Task inputs:

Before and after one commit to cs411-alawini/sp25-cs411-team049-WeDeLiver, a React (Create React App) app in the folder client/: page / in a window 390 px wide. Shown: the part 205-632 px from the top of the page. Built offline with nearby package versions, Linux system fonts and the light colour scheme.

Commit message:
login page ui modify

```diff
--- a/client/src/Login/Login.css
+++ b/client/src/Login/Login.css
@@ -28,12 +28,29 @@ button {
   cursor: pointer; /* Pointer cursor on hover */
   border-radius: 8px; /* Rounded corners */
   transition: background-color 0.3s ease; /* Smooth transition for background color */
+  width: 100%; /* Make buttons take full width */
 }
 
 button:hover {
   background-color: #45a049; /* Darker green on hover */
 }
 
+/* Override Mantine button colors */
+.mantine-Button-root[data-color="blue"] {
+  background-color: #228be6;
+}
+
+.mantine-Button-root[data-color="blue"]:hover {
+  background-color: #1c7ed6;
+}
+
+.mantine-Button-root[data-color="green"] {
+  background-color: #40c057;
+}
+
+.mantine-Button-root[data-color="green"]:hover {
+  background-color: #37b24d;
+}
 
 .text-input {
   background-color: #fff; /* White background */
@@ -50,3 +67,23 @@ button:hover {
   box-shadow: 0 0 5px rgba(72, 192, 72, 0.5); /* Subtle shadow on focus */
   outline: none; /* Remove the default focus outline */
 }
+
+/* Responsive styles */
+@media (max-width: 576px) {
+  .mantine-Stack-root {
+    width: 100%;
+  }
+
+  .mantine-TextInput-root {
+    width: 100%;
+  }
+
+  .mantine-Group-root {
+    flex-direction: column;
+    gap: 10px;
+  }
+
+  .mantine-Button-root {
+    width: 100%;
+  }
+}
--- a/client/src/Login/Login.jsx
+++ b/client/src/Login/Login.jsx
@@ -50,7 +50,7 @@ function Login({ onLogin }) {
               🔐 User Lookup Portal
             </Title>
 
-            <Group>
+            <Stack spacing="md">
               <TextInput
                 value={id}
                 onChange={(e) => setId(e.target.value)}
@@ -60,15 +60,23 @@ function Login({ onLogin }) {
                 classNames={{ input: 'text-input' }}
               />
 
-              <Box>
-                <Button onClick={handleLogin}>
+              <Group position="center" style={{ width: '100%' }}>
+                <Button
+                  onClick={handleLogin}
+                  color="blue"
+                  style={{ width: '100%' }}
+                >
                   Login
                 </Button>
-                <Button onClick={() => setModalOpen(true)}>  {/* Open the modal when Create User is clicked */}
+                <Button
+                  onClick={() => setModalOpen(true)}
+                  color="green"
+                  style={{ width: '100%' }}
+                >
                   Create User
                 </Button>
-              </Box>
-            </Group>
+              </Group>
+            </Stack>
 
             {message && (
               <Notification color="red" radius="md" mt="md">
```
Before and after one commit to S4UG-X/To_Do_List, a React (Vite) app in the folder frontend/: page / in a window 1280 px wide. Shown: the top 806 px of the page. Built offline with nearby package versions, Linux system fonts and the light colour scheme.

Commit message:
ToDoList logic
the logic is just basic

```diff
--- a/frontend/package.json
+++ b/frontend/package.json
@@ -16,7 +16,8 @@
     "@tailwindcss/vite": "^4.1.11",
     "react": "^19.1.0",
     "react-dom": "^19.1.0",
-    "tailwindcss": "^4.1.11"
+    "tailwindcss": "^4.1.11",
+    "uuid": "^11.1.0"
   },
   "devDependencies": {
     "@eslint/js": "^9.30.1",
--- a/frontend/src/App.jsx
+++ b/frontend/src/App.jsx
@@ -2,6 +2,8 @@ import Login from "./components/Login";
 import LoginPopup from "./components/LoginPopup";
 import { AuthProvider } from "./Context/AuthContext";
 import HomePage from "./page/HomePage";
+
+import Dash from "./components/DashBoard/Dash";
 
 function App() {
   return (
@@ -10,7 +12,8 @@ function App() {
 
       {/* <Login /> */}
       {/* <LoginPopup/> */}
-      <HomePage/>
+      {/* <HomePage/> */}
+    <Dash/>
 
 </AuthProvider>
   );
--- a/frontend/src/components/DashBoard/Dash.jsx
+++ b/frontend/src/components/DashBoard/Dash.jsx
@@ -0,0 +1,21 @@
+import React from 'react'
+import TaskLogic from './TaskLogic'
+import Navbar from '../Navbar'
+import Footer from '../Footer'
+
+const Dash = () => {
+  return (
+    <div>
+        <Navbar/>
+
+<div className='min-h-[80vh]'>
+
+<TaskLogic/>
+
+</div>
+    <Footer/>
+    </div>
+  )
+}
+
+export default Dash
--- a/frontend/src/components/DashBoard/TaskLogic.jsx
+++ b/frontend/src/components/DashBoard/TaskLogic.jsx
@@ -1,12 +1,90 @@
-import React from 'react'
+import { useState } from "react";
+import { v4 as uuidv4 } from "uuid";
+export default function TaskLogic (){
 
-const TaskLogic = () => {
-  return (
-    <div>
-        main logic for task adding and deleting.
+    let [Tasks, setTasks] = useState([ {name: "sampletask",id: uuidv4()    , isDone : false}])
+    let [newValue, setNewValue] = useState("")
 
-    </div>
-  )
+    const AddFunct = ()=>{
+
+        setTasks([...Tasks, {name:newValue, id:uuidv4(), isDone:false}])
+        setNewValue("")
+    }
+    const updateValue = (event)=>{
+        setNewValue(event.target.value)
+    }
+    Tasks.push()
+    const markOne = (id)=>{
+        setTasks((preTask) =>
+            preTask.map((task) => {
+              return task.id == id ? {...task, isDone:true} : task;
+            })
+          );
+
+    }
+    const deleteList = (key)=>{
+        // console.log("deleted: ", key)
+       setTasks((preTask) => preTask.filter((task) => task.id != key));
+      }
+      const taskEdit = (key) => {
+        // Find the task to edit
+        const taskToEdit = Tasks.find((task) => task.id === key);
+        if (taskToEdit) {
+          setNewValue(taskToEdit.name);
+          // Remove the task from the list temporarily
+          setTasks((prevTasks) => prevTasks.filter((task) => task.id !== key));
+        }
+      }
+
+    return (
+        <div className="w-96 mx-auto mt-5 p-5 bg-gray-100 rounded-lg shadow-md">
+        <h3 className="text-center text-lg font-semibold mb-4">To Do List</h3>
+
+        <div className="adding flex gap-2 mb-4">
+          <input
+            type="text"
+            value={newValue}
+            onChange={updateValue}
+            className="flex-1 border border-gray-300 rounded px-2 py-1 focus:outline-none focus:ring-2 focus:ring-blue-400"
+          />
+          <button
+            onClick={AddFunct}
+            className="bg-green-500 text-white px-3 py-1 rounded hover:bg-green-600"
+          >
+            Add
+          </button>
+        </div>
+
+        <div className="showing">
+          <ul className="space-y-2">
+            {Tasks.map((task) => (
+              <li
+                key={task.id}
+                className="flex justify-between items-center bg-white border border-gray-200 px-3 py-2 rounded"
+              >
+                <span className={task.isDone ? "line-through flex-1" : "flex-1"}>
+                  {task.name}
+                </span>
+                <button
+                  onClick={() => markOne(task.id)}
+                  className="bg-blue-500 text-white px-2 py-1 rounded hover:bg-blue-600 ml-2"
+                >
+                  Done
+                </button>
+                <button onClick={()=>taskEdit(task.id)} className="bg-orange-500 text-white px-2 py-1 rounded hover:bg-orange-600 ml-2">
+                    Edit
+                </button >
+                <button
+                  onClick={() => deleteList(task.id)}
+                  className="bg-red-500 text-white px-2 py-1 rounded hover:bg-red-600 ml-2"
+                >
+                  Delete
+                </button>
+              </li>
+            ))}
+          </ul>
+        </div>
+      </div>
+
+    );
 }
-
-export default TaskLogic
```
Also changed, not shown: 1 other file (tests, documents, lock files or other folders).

Your goal: Filter the records above and return every line that holds the word "Group".

Response to the exercise:
+  .mantine-Group-root {
-            <Group>
+              <Group position="center" style={{ width: '100%' }}>
-            </Group>
+              </Group>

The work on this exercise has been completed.